→ Exercise objective:
Restate all the data word for word, leaving nothing out.

→ Supplied material:
== Segment start ==

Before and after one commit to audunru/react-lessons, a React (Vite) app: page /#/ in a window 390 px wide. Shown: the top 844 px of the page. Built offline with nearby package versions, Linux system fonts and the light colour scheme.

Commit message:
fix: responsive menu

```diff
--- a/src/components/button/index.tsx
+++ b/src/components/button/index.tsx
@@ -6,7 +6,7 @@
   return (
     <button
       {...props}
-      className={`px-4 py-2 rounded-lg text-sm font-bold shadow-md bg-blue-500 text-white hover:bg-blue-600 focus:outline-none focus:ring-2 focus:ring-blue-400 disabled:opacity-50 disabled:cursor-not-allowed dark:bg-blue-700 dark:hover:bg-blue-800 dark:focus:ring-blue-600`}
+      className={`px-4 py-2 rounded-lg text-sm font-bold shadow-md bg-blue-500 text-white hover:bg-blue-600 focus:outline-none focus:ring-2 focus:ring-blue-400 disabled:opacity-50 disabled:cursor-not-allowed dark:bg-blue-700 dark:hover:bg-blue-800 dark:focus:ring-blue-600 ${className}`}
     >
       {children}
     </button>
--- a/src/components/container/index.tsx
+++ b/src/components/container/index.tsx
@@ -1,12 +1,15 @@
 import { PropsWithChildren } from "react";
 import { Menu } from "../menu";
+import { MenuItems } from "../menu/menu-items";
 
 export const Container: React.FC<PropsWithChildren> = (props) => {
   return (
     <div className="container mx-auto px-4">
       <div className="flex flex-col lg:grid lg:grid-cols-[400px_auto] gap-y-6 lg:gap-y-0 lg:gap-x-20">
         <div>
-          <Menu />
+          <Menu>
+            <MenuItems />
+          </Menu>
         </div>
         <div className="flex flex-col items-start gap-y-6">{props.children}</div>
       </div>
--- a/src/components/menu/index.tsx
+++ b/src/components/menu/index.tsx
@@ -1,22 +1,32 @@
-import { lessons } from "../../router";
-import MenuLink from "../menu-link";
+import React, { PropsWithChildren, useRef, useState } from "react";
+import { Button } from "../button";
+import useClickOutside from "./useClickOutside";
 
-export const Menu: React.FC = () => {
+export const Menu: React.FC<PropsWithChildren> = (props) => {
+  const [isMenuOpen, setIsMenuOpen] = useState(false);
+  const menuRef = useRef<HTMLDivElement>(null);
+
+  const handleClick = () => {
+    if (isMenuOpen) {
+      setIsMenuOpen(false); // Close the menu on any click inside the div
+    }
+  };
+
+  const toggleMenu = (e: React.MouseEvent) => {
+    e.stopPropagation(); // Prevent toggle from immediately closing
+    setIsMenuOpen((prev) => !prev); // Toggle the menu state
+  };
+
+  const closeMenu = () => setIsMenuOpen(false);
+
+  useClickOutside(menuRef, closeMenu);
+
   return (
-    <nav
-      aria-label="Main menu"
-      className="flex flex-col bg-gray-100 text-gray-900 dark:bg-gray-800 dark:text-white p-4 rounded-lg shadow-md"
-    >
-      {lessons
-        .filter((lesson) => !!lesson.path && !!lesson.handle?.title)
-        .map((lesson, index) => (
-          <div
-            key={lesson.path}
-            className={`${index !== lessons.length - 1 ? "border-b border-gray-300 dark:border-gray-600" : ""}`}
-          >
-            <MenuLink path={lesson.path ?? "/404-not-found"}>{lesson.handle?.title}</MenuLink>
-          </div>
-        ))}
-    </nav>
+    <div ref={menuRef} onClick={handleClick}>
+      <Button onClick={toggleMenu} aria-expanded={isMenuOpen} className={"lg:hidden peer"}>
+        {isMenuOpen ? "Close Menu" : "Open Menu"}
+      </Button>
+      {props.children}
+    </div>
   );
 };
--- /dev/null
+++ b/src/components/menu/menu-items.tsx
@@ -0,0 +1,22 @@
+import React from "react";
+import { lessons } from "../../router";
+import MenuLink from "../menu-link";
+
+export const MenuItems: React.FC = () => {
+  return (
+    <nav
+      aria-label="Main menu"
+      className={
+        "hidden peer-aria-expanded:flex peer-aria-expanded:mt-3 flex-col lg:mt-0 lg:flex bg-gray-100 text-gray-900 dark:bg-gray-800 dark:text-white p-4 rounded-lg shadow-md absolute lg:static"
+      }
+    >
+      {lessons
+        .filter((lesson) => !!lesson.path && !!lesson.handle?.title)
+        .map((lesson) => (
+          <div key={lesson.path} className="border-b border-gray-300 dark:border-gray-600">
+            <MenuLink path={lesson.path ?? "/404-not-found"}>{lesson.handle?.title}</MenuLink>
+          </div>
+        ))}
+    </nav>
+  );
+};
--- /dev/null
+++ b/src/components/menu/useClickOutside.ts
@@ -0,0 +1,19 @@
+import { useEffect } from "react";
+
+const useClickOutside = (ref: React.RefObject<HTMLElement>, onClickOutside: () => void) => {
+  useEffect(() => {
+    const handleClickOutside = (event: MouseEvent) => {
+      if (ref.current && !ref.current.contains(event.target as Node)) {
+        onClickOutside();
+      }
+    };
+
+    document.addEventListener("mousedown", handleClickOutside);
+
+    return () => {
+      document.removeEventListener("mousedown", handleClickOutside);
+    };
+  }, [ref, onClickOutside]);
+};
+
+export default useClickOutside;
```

== Segment end ==

→ Answer to this exercise:
Before and after one commit to audunru/react-lessons, a React (Vite) app: page /#/ in a window 390 px wide. Shown: the top 844 px of the page. Built offline with nearby package versions, Linux system fonts and the light colour scheme.

Commit message:
fix: responsive menu

```diff
--- a/src/components/button/index.tsx
+++ b/src/components/button/index.tsx
@@ -6,7 +6,7 @@
   return (
     <button
       {...props}
-      className={`px-4 py-2 rounded-lg text-sm font-bold shadow-md bg-blue-500 text-white hover:bg-blue-600 focus:outline-none focus:ring-2 focus:ring-blue-400 disabled:opacity-50 disabled:cursor-not-allowed dark:bg-blue-700 dark:hover:bg-blue-800 dark:focus:ring-blue-600`}
+      className={`px-4 py-2 rounded-lg text-sm font-bold shadow-md bg-blue-500 text-white hover:bg-blue-600 focus:outline-none focus:ring-2 focus:ring-blue-400 disabled:opacity-50 disabled:cursor-not-allowed dark:bg-blue-700 dark:hover:bg-blue-800 dark:focus:ring-blue-600 ${className}`}
     >
       {children}
     </button>
--- a/src/components/container/index.tsx
+++ b/src/components/container/index.tsx
@@ -1,12 +1,15 @@
 import { PropsWithChildren } from "react";
 import { Menu } from "../menu";
+import { MenuItems } from "../menu/menu-items";
 
 export const Container: React.FC<PropsWithChildren> = (props) => {
   return (
     <div className="container mx-auto px-4">
       <div className="flex flex-col lg:grid lg:grid-cols-[400px_auto] gap-y-6 lg:gap-y-0 lg:gap-x-20">
         <div>
-          <Menu />
+          <Menu>
+            <MenuItems />
+          </Menu>
         </div>
         <div className="flex flex-col items-start gap-y-6">{props.children}</div>
       </div>
--- a/src/components/menu/index.tsx
+++ b/src/components/menu/index.tsx
@@ -1,22 +1,32 @@
-import { lessons } from "../../router";
-import MenuLink from "../menu-link";
+import React, { PropsWithChildren, useRef, useState } from "react";
+import { Button } from "../button";
+import useClickOutside from "./useClickOutside";
 
-export const Menu: React.FC = () => {
+export const Menu: React.FC<PropsWithChildren> = (props) => {
+  const [isMenuOpen, setIsMenuOpen] = useState(false);
+  const menuRef = useRef<HTMLDivElement>(null);
+
+  const handleClick = () => {
+    if (isMenuOpen) {
+      setIsMenuOpen(false); // Close the menu on any click inside the div
+    }
+  };
+
+  const toggleMenu = (e: React.MouseEvent) => {
+    e.stopPropagation(); // Prevent toggle from immediately closing
+    setIsMenuOpen((prev) => !prev); // Toggle the menu state
+  };
+
+  const closeMenu = () => setIsMenuOpen(false);
+
+  useClickOutside(menuRef, closeMenu);
+
   return (
-    <nav
-      aria-label="Main menu"
-      className="flex flex-col bg-gray-100 text-gray-900 dark:bg-gray-800 dark:text-white p-4 rounded-lg shadow-md"
-    >
-      {lessons
-        .filter((lesson) => !!lesson.path && !!lesson.handle?.title)
-        .map((lesson, index) => (
-          <div
-            key={lesson.path}
-            className={`${index !== lessons.length - 1 ? "border-b border-gray-300 dark:border-gray-600" : ""}`}
-          >
-            <MenuLink path={lesson.path ?? "/404-not-found"}>{lesson.handle?.title}</MenuLink>
-          </div>
-        ))}
-    </nav>
+    <div ref={menuRef} onClick={handleClick}>
+      <Button onClick={toggleMenu} aria-expanded={isMenuOpen} className={"lg:hidden peer"}>
+        {isMenuOpen ? "Close Menu" : "Open Menu"}
+      </Button>
+      {props.children}
+    </div>
   );
 };
--- /dev/null
+++ b/src/components/menu/menu-items.tsx
@@ -0,0 +1,22 @@
+import React from "react";
+import { lessons } from "../../router";
+import MenuLink from "../menu-link";
+
+export const MenuItems: React.FC = () => {
+  return (
+    <nav
+      aria-label="Main menu"
+      className={
+        "hidden peer-aria-expanded:flex peer-aria-expanded:mt-3 flex-col lg:mt-0 lg:flex bg-gray-100 text-gray-900 dark:bg-gray-800 dark:text-white p-4 rounded-lg shadow-md absolute lg:static"
+      }
+    >
+      {lessons
+        .filter((lesson) => !!lesson.path && !!lesson.handle?.title)
+        .map((lesson) => (
+          <div key={lesson.path} className="border-b border-gray-300 dark:border-gray-600">
+            <MenuLink path={lesson.path ?? "/404-not-found"}>{lesson.handle?.title}</MenuLink>
+          </div>
+        ))}
+    </nav>
+  );
+};
--- /dev/null
+++ b/src/components/menu/useClickOutside.ts
@@ -0,0 +1,19 @@
+import { useEffect } from "react";
+
+const useClickOutside = (ref: React.RefObject<HTMLElement>, onClickOutside: () => void) => {
+  useEffect(() => {
+    const handleClickOutside = (event: MouseEvent) => {
+      if (ref.current && !ref.current.contains(event.target as Node)) {
+        onClickOutside();
+      }
+    };
+
+    document.addEventListener("mousedown", handleClickOutside);
+
+    return () => {
+      document.removeEventListener("mousedown", handleClickOutside);
+    };
+  }, [ref, onClickOutside]);
+};
+
+export default useClickOutside;
```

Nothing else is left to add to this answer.